-- EXERCISE AIM --
With the pictures left out, restate every entry word for word.

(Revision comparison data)

===============

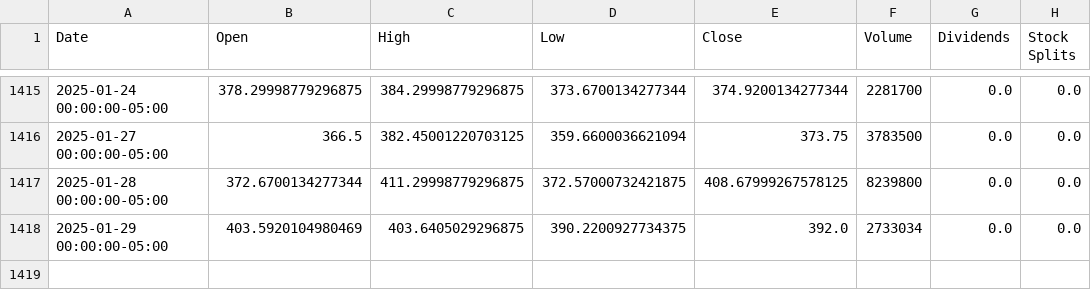
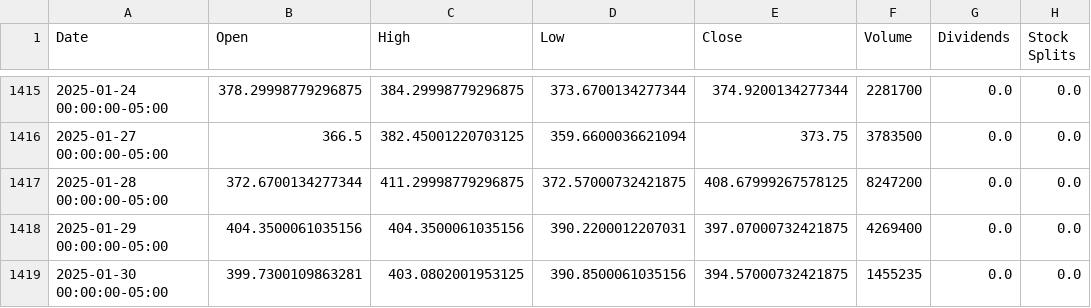
Before and after one commit to sebst/thatus-wi-2024-stocks, a CSV file: data/CRWD.csv, drawn as a sheet; only a part is shown, gaps mark what is left out.

Commit message:
Update stock data

```diff
--- a/data/CRWD.csv
+++ b/data/CRWD.csv
@@ -1416,3 +1416,4 @@ Date,Open,High,Low,Close,Volume,Dividends,Stock Splits
 2025-01-27 00:00:00-05:00,366.5,382.45001220703125,359.6600036621094,373.75,3783500,0.0,0.0
-2025-01-28 00:00:00-05:00,372.6700134277344,411.29998779296875,372.57000732421875,408.67999267578125,8239800,0.0,0.0
-2025-01-29 00:00:00-05:00,403.5920104980469,403.6405029296875,390.2200927734375,392.0,2733034,0.0,0.0
+2025-01-28 00:00:00-05:00,372.6700134277344,411.29998779296875,372.57000732421875,408.67999267578125,8247200,0.0,0.0
+2025-01-29 00:00:00-05:00,404.3500061035156,404.3500061035156,390.2200012207031,397.07000732421875,4269400,0.0,0.0
+2025-01-30 00:00:00-05:00,399.7300109863281,403.0802001953125,390.8500061035156,394.57000732421875,1455235,0.0,0.0
```
Also changed, not shown: 5 other files.
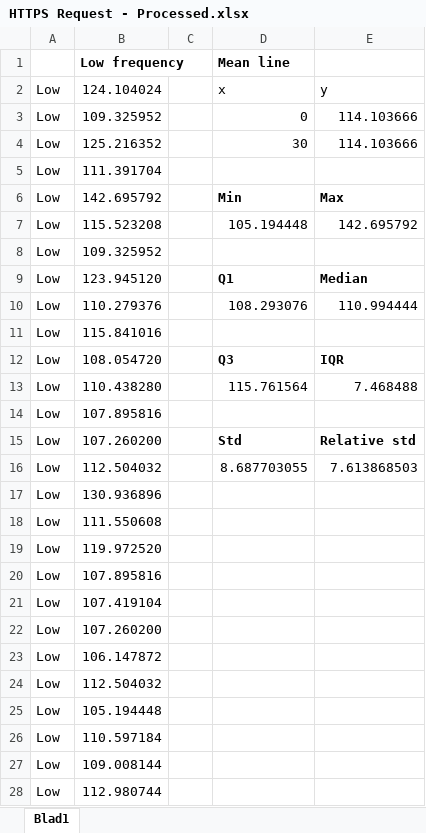
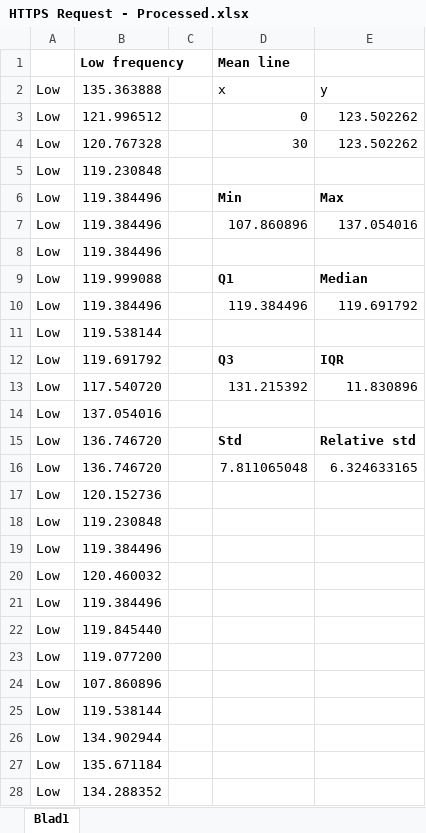
Before and after one commit to Luuk99/BachelorProject, an Excel workbook: Processed Results/Nexus 5X/HTTPS Request/HTTPS Request - Processed.xlsx, sheet Blad1, drawn as a sheet; only a part is shown; values as stored, in another font and other column widths than the file's, no borders; charts and pictures not drawn; removed rows and columns are numbered as before the commit, all else as after; the diff covers the shown part only; the diff names each change by its address in the sheet, - before the commit and + after, or states it on an @@ line.

Commit message:
Processed Results - nexus 5x until https request

```diff
--- a/Processed Results/Nexus 5X/HTTPS Request/HTTPS Request - Processed.xlsx (sheet Blad1)
+++ b/Processed Results/Nexus 5X/HTTPS Request/HTTPS Request - Processed.xlsx (sheet Blad1)
-B2: 124.104024
+B2: 135.363888
-B3: 109.325952
+B3: 121.996512
-E3:E4: 114.103666
+E3:E4: 123.502262
-B4: 125.216352
+B4: 120.767328
-B5: 111.391704
+B5: 119.230848
-B6: 142.695792
+B6: 119.384496
-row 7: Low | 115.523208 |  | 105.194448 | 142.695792
+row 7: Low | 119.384496 |  | 107.860896 | 137.054016
-B8: 109.325952
+B8: 119.384496
-B9: 123.945120
+B9: 119.999088
-row 10: Low | 110.279376 |  | 108.293076 | 110.994444
+row 10: Low | 119.384496 |  | 119.384496 | 119.691792
-B11: 115.841016
+B11: 119.538144
-B12: 108.054720
+B12: 119.691792
-row 13: Low | 110.438280 |  | 115.761564 | 7.468488
+row 13: Low | 117.540720 |  | 131.215392 | 11.830896
-B14: 107.895816
+B14: 137.054016
-B15: 107.260200
+B15: 136.746720
-row 16: Low | 112.504032 |  | 8.687703055 | 7.613868503
+row 16: Low | 136.746720 |  | 7.811065048 | 6.324633165
-B17: 130.936896
+B17: 120.152736
-B18: 111.550608
+B18: 119.230848
-B19: 119.972520
+B19: 119.384496
-B20: 107.895816
+B20: 120.460032
-B21: 107.419104
+B21: 119.384496
-B22: 107.260200
+B22: 119.845440
-B23: 106.147872
+B23: 119.077200
-B24: 112.504032
+B24: 107.860896
-B25: 105.194448
+B25: 119.538144
-B26: 110.597184
+B26: 134.902944
-B27: 109.008144
+B27: 135.671184
-B28: 112.980744
+B28: 134.288352
```
Also changed, not shown: 8 added rows, 8 removed rows and 149 edited cells elsewhere in this sheet, charts or pictures, Processed Results/Nexus 5X/Gravity/Gravity - Processed.xlsx, Processed Results/Nexus 5X/Gravity/Gravity - Raw.xlsx, 9 other files.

===============

-- RESPONSE TO THE EXERCISE --
Before and after one commit to sebst/thatus-wi-2024-stocks, a CSV file: data/CRWD.csv, drawn as a sheet; only a part is shown, gaps mark what is left out.

Commit message:
Update stock data

```diff
--- a/data/CRWD.csv
+++ b/data/CRWD.csv
@@ -1416,3 +1416,4 @@ Date,Open,High,Low,Close,Volume,Dividends,Stock Splits
 2025-01-27 00:00:00-05:00,366.5,382.45001220703125,359.6600036621094,373.75,3783500,0.0,0.0
-2025-01-28 00:00:00-05:00,372.6700134277344,411.29998779296875,372.57000732421875,408.67999267578125,8239800,0.0,0.0
-2025-01-29 00:00:00-05:00,403.5920104980469,403.6405029296875,390.2200927734375,392.0,2733034,0.0,0.0
+2025-01-28 00:00:00-05:00,372.6700134277344,411.29998779296875,372.57000732421875,408.67999267578125,8247200,0.0,0.0
+2025-01-29 00:00:00-05:00,404.3500061035156,404.3500061035156,390.2200012207031,397.07000732421875,4269400,0.0,0.0
+2025-01-30 00:00:00-05:00,399.7300109863281,403.0802001953125,390.8500061035156,394.57000732421875,1455235,0.0,0.0
```
Also changed, not shown: 5 other files.
Before and after one commit to Luuk99/BachelorProject, an Excel workbook: Processed Results/Nexus 5X/HTTPS Request/HTTPS Request - Processed.xlsx, sheet Blad1, drawn as a sheet; only a part is shown; values as stored, in another font and other column widths than the file's, no borders; charts and pictures not drawn; removed rows and columns are numbered as before the commit, all else as after; the diff covers the shown part only; the diff names each change by its address in the sheet, - before the commit and + after, or states it on an @@ line.

Commit message:
Processed Results - nexus 5x until https request

```diff
--- a/Processed Results/Nexus 5X/HTTPS Request/HTTPS Request - Processed.xlsx (sheet Blad1)
+++ b/Processed Results/Nexus 5X/HTTPS Request/HTTPS Request - Processed.xlsx (sheet Blad1)
-B2: 124.104024
+B2: 135.363888
-B3: 109.325952
+B3: 121.996512
-E3:E4: 114.103666
+E3:E4: 123.502262
-B4: 125.216352
+B4: 120.767328
-B5: 111.391704
+B5: 119.230848
-B6: 142.695792
+B6: 119.384496
-row 7: Low | 115.523208 |  | 105.194448 | 142.695792
+row 7: Low | 119.384496 |  | 107.860896 | 137.054016
-B8: 109.325952
+B8: 119.384496
-B9: 123.945120
+B9: 119.999088
-row 10: Low | 110.279376 |  | 108.293076 | 110.994444
+row 10: Low | 119.384496 |  | 119.384496 | 119.691792
-B11: 115.841016
+B11: 119.538144
-B12: 108.054720
+B12: 119.691792
-row 13: Low | 110.438280 |  | 115.761564 | 7.468488
+row 13: Low | 117.540720 |  | 131.215392 | 11.830896
-B14: 107.895816
+B14: 137.054016
-B15: 107.260200
+B15: 136.746720
-row 16: Low | 112.504032 |  | 8.687703055 | 7.613868503
+row 16: Low | 136.746720 |  | 7.811065048 | 6.324633165
-B17: 130.936896
+B17: 120.152736
-B18: 111.550608
+B18: 119.230848
-B19: 119.972520
+B19: 119.384496
-B20: 107.895816
+B20: 120.460032
-B21: 107.419104
+B21: 119.384496
-B22: 107.260200
+B22: 119.845440
-B23: 106.147872
+B23: 119.077200
-B24: 112.504032
+B24: 107.860896
-B25: 105.194448
+B25: 119.538144
-B26: 110.597184
+B26: 134.902944
-B27: 109.008144
+B27: 135.671184
-B28: 112.980744
+B28: 134.288352
```
Also changed, not shown: 8 added rows, 8 removed rows and 149 edited cells elsewhere in this sheet, charts or pictures, Processed Results/Nexus 5X/Gravity/Gravity - Processed.xlsx, Processed Results/Nexus 5X/Gravity/Gravity - Raw.xlsx, 9 other files.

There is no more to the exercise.